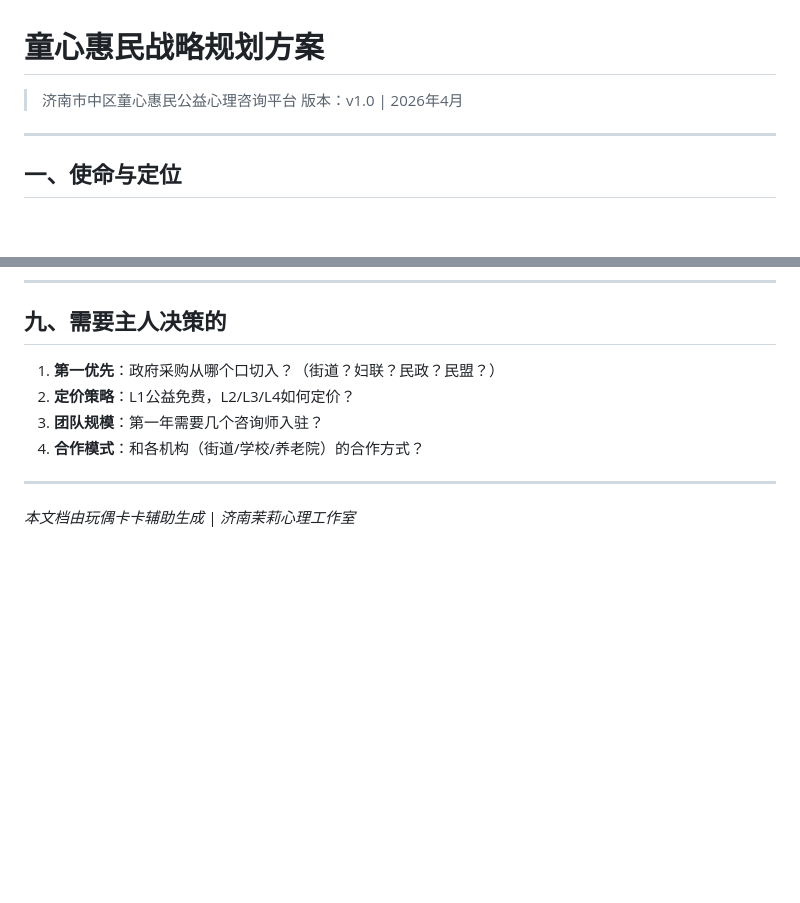
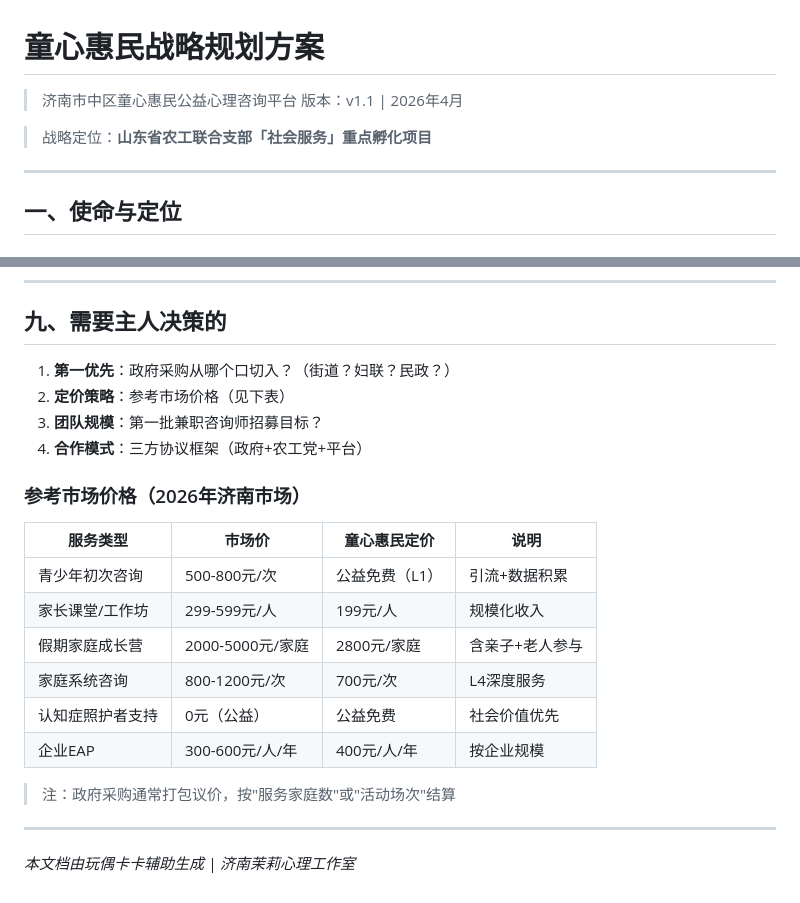
Before and after one commit to wanoukaka/ChildHeart-Charity, a Markdown page: STRATEGY.md, 2 parts joined by grey strips. Rendered like a GitHub page; blank space fills up the shorter version.

```diff
--- a/STRATEGY.md
+++ b/STRATEGY.md
@@ -1,7 +1,9 @@
 # 童心惠民战略规划方案
 
 > 济南市中区童心惠民公益心理咨询平台
-> 版本：v1.0 | 2026年4月
+> 版本：v1.1 | 2026年4月
+
+> 战略定位：**山东省农工联合支部「社会服务」重点孵化项目**
 
 ---
 
@@ -192,10 +224,23 @@
 
 ## 九、需要主人决策的
 
-1. **第一优先**：政府采购从哪个口切入？（街道？妇联？民政？民盟？）
-2. **定价策略**：L1公益免费，L2/L3/L4如何定价？
-3. **团队规模**：第一年需要几个咨询师入驻？
-4. **合作模式**：和各机构（街道/学校/养老院）的合作方式？
+1. **第一优先**：政府采购从哪个口切入？（街道？妇联？民政？）
+2. **定价策略**：参考市场价格（见下表）
+3. **团队规模**：第一批兼职咨询师招募目标？
+4. **合作模式**：三方协议框架（政府+农工党+平台）
+
+### 参考市场价格（2026年济南市场）
+
+| 服务类型 | 市场价 | 童心惠民定价 | 说明 |
+|---------|--------|-------------|------|
+| 青少年初次咨询 | 500-800元/次 | 公益免费（L1） | 引流+数据积累 |
+| 家长课堂/工作坊 | 299-599元/人 | 199元/人 | 规模化收入 |
+| 假期家庭成长营 | 2000-5000元/家庭 | 2800元/家庭 | 含亲子+老人参与 |
+| 家庭系统咨询 | 800-1200元/次 | 700元/次 | L4深度服务 |
+| 认知症照护者支持 | 0元（公益） | 公益免费 | 社会价值优先 |
+| 企业EAP | 300-600元/人/年 | 400元/人/年 | 按企业规模 |
+
+> 注：政府采购通常打包议价，按"服务家庭数"或"活动场次"结算
 
 ---
 
```
Also changed, not shown: other parts of STRATEGY.md (+43 -13 lines).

▶ **WORK ITEM**
The full material above must be output verbatim, minus any pictures.

▶ **WRITTEN RESPONSE**
Before and after one commit to wanoukaka/ChildHeart-Charity, a Markdown page: STRATEGY.md, 2 parts joined by grey strips. Rendered like a GitHub page; blank space fills up the shorter version.

```diff
--- a/STRATEGY.md
+++ b/STRATEGY.md
@@ -1,7 +1,9 @@
 # 童心惠民战略规划方案
 
 > 济南市中区童心惠民公益心理咨询平台
-> 版本：v1.0 | 2026年4月
+> 版本：v1.1 | 2026年4月
+
+> 战略定位：**山东省农工联合支部「社会服务」重点孵化项目**
 
 ---
 
@@ -192,10 +224,23 @@
 
 ## 九、需要主人决策的
 
-1. **第一优先**：政府采购从哪个口切入？（街道？妇联？民政？民盟？）
-2. **定价策略**：L1公益免费，L2/L3/L4如何定价？
-3. **团队规模**：第一年需要几个咨询师入驻？
-4. **合作模式**：和各机构（街道/学校/养老院）的合作方式？
+1. **第一优先**：政府采购从哪个口切入？（街道？妇联？民政？）
+2. **定价策略**：参考市场价格（见下表）
+3. **团队规模**：第一批兼职咨询师招募目标？
+4. **合作模式**：三方协议框架（政府+农工党+平台）
+
+### 参考市场价格（2026年济南市场）
+
+| 服务类型 | 市场价 | 童心惠民定价 | 说明 |
+|---------|--------|-------------|------|
+| 青少年初次咨询 | 500-800元/次 | 公益免费（L1） | 引流+数据积累 |
+| 家长课堂/工作坊 | 299-599元/人 | 199元/人 | 规模化收入 |
+| 假期家庭成长营 | 2000-5000元/家庭 | 2800元/家庭 | 含亲子+老人参与 |
+| 家庭系统咨询 | 800-1200元/次 | 700元/次 | L4深度服务 |
+| 认知症照护者支持 | 0元（公益） | 公益免费 | 社会价值优先 |
+| 企业EAP | 300-600元/人/年 | 400元/人/年 | 按企业规模 |
+
+> 注：政府采购通常打包议价，按"服务家庭数"或"活动场次"结算
 
 ---
 
```
Also changed, not shown: other parts of STRATEGY.md (+43 -13 lines).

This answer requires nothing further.